U.S. Classification343/713, 343/711, 343/712
International ClassificationH01Q1/12, B60R11/02, H01Q1/32
Cooperative ClassificationH01Q1/1271
European ClassificationH01Q1/12G
Legal Events
DateCodeEventDescription
May 7, 1996FPExpired due to failure to pay maintenance fee
Effective date: 19960228
Feb 25, 1996LAPSLapse for failure to pay maintenance fees
Oct 3, 1995REMIMaintenance fee reminder mailed
Aug 5, 1991FPAYFee payment
Year of fee payment: 4
Nov 13, 1987ASAssignment
Owner name: NIPPON SHEET GLASS CO., LTD., 8, 4-CHOME, DOSHOMAC

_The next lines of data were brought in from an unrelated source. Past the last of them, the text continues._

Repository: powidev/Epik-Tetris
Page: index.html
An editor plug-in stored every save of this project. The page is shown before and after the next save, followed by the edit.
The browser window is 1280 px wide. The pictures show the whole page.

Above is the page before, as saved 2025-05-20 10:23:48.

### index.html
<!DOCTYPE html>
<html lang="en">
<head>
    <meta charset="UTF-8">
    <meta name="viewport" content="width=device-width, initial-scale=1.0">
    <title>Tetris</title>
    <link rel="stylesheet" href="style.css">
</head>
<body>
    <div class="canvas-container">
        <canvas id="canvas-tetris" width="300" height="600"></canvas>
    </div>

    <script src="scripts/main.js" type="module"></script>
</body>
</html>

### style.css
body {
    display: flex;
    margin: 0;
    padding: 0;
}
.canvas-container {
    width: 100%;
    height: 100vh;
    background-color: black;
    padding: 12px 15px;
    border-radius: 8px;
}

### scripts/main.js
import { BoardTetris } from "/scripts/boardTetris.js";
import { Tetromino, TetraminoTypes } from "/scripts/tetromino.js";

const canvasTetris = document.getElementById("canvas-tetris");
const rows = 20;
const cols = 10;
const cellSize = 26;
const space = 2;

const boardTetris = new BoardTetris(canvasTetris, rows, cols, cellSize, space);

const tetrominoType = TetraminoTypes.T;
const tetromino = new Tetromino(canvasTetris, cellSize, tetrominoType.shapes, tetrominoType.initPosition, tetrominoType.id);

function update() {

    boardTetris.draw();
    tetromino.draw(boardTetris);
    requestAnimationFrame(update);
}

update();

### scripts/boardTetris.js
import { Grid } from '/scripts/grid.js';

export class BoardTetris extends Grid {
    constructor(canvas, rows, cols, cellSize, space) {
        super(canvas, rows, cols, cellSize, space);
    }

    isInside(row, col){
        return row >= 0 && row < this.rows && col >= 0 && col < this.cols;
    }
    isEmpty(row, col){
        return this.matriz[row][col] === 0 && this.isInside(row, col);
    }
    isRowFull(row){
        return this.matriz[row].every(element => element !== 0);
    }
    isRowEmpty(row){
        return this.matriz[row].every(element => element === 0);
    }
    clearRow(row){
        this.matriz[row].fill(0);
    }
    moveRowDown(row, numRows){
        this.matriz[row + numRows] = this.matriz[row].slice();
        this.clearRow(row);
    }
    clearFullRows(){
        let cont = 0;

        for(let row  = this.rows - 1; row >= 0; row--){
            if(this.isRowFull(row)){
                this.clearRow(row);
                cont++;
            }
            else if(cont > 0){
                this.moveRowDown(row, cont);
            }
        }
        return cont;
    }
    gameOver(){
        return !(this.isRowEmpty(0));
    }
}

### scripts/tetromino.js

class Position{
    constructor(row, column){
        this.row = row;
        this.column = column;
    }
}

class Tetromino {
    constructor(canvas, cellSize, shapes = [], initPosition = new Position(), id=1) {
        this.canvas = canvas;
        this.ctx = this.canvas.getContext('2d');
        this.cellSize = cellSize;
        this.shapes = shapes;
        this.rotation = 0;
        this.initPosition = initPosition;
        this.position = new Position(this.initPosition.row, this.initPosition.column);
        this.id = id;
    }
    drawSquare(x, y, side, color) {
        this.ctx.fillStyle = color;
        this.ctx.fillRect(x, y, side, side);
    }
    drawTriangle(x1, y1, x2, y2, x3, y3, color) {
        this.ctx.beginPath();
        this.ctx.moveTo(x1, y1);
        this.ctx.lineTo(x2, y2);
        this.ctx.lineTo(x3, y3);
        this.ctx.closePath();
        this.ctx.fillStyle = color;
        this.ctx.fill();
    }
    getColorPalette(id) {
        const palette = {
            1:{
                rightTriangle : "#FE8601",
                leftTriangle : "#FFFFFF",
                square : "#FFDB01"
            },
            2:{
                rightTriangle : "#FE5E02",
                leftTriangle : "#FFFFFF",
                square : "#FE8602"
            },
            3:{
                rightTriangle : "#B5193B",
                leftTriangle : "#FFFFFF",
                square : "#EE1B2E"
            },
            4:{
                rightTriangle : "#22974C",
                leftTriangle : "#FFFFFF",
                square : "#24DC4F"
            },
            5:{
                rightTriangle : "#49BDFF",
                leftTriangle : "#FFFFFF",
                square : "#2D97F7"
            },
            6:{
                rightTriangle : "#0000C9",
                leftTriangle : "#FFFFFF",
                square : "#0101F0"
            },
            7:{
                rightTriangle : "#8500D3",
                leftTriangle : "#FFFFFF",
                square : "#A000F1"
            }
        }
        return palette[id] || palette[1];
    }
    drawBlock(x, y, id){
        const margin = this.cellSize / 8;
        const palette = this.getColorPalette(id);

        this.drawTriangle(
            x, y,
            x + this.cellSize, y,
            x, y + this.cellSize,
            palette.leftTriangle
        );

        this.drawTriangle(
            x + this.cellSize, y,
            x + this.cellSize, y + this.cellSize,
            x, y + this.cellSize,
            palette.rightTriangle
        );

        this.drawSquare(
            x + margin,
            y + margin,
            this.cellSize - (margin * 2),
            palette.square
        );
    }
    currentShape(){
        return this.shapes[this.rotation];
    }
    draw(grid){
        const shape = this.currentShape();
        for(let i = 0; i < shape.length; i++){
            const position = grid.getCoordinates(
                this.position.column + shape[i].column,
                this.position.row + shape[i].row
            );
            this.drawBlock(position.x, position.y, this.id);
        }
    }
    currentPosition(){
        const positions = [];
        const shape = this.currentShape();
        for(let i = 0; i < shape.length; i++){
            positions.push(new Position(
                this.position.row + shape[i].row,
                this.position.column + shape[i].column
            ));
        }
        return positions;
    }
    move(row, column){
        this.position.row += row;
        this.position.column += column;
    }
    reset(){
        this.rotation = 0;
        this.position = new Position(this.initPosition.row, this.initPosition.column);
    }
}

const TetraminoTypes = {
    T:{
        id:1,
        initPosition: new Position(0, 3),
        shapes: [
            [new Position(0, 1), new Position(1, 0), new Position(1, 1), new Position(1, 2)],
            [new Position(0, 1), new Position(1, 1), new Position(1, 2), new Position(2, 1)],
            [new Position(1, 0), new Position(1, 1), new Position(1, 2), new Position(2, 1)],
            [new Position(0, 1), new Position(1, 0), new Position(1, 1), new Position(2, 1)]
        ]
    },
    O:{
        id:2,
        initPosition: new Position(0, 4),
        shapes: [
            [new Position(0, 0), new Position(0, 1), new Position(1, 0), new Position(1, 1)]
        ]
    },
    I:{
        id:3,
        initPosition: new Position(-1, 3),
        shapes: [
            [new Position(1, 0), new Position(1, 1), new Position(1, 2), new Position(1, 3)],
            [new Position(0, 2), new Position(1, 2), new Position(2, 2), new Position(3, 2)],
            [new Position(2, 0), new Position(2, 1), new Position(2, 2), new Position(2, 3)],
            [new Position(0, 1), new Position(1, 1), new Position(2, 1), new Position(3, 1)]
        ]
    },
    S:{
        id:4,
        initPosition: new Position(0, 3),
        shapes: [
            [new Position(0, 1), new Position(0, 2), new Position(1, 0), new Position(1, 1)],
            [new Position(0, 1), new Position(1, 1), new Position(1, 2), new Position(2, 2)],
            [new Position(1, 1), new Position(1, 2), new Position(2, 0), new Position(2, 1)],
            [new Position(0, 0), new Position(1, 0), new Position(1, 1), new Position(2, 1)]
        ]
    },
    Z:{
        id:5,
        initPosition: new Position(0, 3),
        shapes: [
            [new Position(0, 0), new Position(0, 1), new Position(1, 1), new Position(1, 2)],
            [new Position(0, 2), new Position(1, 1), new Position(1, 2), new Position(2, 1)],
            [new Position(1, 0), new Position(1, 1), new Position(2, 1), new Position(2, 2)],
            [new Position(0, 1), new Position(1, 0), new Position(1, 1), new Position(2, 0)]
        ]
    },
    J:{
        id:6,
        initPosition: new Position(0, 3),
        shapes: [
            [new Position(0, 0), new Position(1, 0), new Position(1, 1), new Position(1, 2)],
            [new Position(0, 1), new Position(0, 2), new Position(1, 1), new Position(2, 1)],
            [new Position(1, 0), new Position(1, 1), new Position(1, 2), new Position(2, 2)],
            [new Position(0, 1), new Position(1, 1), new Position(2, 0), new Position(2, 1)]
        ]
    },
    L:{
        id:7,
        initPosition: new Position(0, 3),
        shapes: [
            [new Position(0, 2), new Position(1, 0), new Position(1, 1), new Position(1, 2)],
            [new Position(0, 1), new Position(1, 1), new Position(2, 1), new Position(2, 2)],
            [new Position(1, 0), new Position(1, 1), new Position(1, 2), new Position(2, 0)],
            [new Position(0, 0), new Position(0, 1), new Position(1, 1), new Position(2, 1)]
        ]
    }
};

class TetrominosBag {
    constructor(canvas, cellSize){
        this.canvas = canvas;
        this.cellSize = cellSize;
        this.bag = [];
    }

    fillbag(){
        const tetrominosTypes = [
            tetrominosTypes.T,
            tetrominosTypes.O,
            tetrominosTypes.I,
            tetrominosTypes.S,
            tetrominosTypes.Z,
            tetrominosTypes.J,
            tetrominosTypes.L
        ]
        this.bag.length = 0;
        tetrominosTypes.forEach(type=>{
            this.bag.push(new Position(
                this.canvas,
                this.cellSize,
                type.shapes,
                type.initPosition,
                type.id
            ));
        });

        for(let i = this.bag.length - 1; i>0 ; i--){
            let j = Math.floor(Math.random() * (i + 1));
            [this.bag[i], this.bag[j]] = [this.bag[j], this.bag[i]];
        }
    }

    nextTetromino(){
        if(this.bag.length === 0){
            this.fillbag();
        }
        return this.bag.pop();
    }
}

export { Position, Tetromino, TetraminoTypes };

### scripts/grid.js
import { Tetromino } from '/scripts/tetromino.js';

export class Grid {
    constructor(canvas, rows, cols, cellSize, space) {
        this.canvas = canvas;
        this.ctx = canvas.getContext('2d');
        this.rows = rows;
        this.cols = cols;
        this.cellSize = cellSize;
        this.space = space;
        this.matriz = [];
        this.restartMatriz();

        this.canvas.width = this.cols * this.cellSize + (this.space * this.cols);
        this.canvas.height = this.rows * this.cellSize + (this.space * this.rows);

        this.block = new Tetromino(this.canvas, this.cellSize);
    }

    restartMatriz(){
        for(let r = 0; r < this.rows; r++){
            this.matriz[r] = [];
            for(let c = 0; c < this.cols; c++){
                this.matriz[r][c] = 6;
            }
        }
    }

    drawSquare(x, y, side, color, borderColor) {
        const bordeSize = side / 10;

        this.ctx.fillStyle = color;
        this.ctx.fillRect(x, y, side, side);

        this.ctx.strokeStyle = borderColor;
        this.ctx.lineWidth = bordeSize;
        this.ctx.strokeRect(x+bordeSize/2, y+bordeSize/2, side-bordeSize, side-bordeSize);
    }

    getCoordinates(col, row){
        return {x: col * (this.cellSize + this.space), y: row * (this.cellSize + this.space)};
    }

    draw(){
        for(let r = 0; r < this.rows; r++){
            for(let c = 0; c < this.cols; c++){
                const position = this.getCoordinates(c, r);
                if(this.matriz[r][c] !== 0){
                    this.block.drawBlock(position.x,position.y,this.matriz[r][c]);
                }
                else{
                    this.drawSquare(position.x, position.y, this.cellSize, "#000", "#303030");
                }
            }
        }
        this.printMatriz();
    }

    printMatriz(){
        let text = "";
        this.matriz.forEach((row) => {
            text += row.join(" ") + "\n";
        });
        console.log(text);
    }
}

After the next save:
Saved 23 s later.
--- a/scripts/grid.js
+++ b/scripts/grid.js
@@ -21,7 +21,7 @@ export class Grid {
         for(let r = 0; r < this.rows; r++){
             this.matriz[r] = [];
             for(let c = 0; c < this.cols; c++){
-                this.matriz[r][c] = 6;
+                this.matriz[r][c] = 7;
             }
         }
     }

Owner name: TOYOTA JIDOSHA KABUSHIKI KAISHA, 1, TOYOTA-CHO, TO
Free format text: ASSIGNMENT OF ASSIGNORS INTEREST.;ASSIGNORS:YOTSUYA, HIROSHI;OKAMOTO, YOSHIRO;KONDO, HIROSHI;AND OTHERS;REEL/FRAME:004779/0526
Effective date: 19860531
Free format text: ASSIGNMENT OF ASSIGNORS INTEREST;ASSIGNORS:YOTSUYA, HIROSHI;OKAMOTO, YOSHIRO;KONDO, HIROSHI;AND OTHERS;REEL/FRAME:004779/0526
Owner name: TOYOTA JIDOSHA KABUSHIKI KAISHA, A CORP. OF JAPAN,
Owner name: NIPPON SHEET GLASS CO., LTD., A CORP. OF JAPAN,JAP